Monday, April 20, 2009

Columnist's Experiment Would Be Easy On Spartan Diet

Washington Post columnist Jennifer Huget wanted to find out how hard it would be to meet all the USDA's Dietary Guidelines by eating food and without supplementing with vitamin and mineral pills. She turned to a registered dietitian named Danielle Omar, who attempted to put together the actual meals necessary to meet the nutritional requirements for a "hypothetical 35-year-old, 5-foot-4-inch woman who weighs 130 pounds and exercises three times a week."

I recommend that you read the article here. Here's my summary: They found it challenging and, in the end, gave the following bad advice:

* "Resign yourself to eating some processed foods"

* "supplementing your diet may be prudent, particularly when it comes to Vitamin D"

* "consider supplementing with calcium, Omega-3 fatty acids (for cardiovascular health) and folic acid"

Here's where they went wrong in their thinking, at least from a Spartan Diet perspective:

1. Exercising 3 times a week is inadequate. Even the very set of government guidelines she's trying to match advises to exercise "most days of the week," which is more than three. The Spartan Diet calls for plenty of exercise 7 days a week. Going an entire day without any exercise damages the body, and prevents proper metabolism. They tried to meet a 1,800 calories per day maximum, but that low number is necessary only because exercising 3 times per week is totally inadequate. By getting enough exercise, they could have kept their hypothetical victim trim, and eat well over 2,000 calories per day.

2. Omar struggled to get sodium intake down to recommended levels. The reason is that they assumed you have to buy ready-made foods, which we do not recommend for people on the Spartan Diet. Make your own foods, and keep salt to a minimum.

3. The advice to "resign yourself to eating some processed foods" is not explained in the article. Why? We recommend that you never, ever eat processed foods of any kind. You cannot achieve maximum health while eating industrial, science-fiction foods where some of the good stuff has been removed and non-food ingredients have been added.

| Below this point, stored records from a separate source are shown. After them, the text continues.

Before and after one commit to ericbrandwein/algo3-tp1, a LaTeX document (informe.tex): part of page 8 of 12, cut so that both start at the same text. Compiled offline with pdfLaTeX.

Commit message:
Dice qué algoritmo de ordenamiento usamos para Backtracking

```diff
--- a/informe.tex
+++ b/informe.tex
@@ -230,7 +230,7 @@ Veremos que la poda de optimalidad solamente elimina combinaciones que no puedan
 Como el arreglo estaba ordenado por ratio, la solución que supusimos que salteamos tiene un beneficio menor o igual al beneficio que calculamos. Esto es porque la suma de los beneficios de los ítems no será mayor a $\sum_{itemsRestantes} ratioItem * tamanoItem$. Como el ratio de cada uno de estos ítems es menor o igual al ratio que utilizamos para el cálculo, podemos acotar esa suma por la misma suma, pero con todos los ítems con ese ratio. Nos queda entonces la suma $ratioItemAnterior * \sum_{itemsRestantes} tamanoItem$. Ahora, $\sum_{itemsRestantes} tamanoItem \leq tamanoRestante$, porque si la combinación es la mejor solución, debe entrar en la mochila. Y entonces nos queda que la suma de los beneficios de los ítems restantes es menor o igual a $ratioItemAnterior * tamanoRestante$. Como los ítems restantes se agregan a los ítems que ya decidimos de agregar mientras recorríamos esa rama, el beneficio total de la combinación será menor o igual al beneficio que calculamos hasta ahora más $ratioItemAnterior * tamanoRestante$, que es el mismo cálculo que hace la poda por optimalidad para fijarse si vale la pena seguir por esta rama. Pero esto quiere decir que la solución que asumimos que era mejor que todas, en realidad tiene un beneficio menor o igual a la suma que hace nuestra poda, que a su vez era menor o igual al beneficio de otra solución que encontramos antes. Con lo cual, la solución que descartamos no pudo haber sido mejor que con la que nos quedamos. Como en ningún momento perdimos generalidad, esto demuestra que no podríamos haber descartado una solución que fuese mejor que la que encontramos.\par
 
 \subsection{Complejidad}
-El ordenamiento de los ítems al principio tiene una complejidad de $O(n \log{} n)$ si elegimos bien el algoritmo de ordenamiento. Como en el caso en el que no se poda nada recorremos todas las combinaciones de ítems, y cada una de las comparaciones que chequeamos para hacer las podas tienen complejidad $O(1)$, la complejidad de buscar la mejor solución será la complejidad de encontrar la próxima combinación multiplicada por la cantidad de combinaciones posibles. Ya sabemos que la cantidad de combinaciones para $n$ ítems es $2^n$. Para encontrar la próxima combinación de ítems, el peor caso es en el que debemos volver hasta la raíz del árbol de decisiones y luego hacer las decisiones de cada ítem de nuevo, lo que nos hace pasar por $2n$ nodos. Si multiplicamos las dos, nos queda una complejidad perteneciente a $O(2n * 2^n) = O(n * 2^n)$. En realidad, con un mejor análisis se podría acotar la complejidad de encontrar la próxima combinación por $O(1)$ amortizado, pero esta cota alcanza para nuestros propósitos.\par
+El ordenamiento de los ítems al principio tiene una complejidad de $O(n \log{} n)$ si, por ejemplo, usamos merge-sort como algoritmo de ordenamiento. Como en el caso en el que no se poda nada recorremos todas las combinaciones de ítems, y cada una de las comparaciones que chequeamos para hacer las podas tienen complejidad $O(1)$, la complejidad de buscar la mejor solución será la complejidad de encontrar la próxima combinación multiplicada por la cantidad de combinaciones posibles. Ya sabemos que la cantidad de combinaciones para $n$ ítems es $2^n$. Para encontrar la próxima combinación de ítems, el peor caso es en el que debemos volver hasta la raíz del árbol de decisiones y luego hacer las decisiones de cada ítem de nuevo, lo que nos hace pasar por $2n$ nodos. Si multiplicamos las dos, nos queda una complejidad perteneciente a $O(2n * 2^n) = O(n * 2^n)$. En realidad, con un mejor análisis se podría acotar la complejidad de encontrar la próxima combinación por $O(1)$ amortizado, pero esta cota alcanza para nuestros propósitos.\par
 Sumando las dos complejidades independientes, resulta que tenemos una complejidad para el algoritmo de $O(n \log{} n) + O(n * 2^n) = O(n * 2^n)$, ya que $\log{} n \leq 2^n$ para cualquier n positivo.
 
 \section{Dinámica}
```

4. Omar recommends drinking milk, which we recommend against.

5. Omar says to "sneak in as many fruits and vegetables as you can." On the Spartan Diet, fruits and vegetables aren't "snuck in" to the your diet. They are central.

6. The article says that you're "likely to fall short" on nutrition from fruits and vegetables, warning that "11 bananas to meet the target for potassium." Then they add parenthetically that beans, potatoes and orange juice are other prime sources of this nutrient. Yes, that's right. Beans, potatoes, orange juice, melons, peaches, avocados, tomatoes, squash, lentils, wild fish, nuts and many other foods are loaded with potassium. If you eat whole, raw, fresh foods in adequate variety and you'll easily get plenty of potassium -- as well as fiber and all the rest.

7. Omar concludes that people still need to supplement their diets with vitamin D, calcium, Omega-3 fatty acids and folic acid, but that's only because she is not emphasizing sunshine and Spartan Diet foods, which provide plenty of everything and then some.

In a nutshell, the reason this experiment was so challenging is plain to see right there in the article. Omar's recommendation to drink milk and to go ahead and eat some processed foods causes nutritional deficits, because both displace or theoretically replace whole and nutrient-rich foods.

Omar recommends inferior or compromised actions, rather than best actions. She doesn't recommend exercising more than three times per week. She recommends inferior vitamin D pills instead of sunshine. She recommends Omega-3 fatty acids pills instead of flax sees (a daily requirement on the Spartan Diet). She recommends folic acid pills instead of the superior folate, which is plentiful in dark-green leafy vegetables, beans, peas as well as many fruits, vegetables and seeds.

The other problem with this advice is that there is zero consideration regarding food quality. Tomatoes are tomatoes, olive oil is olive oil, soup is soup. On the Spartan Diet, quality is everything. Organic process is higher in nutrients. Organic extra-virgin olive oil is vastly more nutrient-rich than any random bottle of olive oil available in American supermarkets.

I invite Jennifer Huget and Danielle Omar to contact us, and we'll show them how to sail past the government's pathetic minimum dietary recommendations with the most delicious, strength and health promoting diet ever.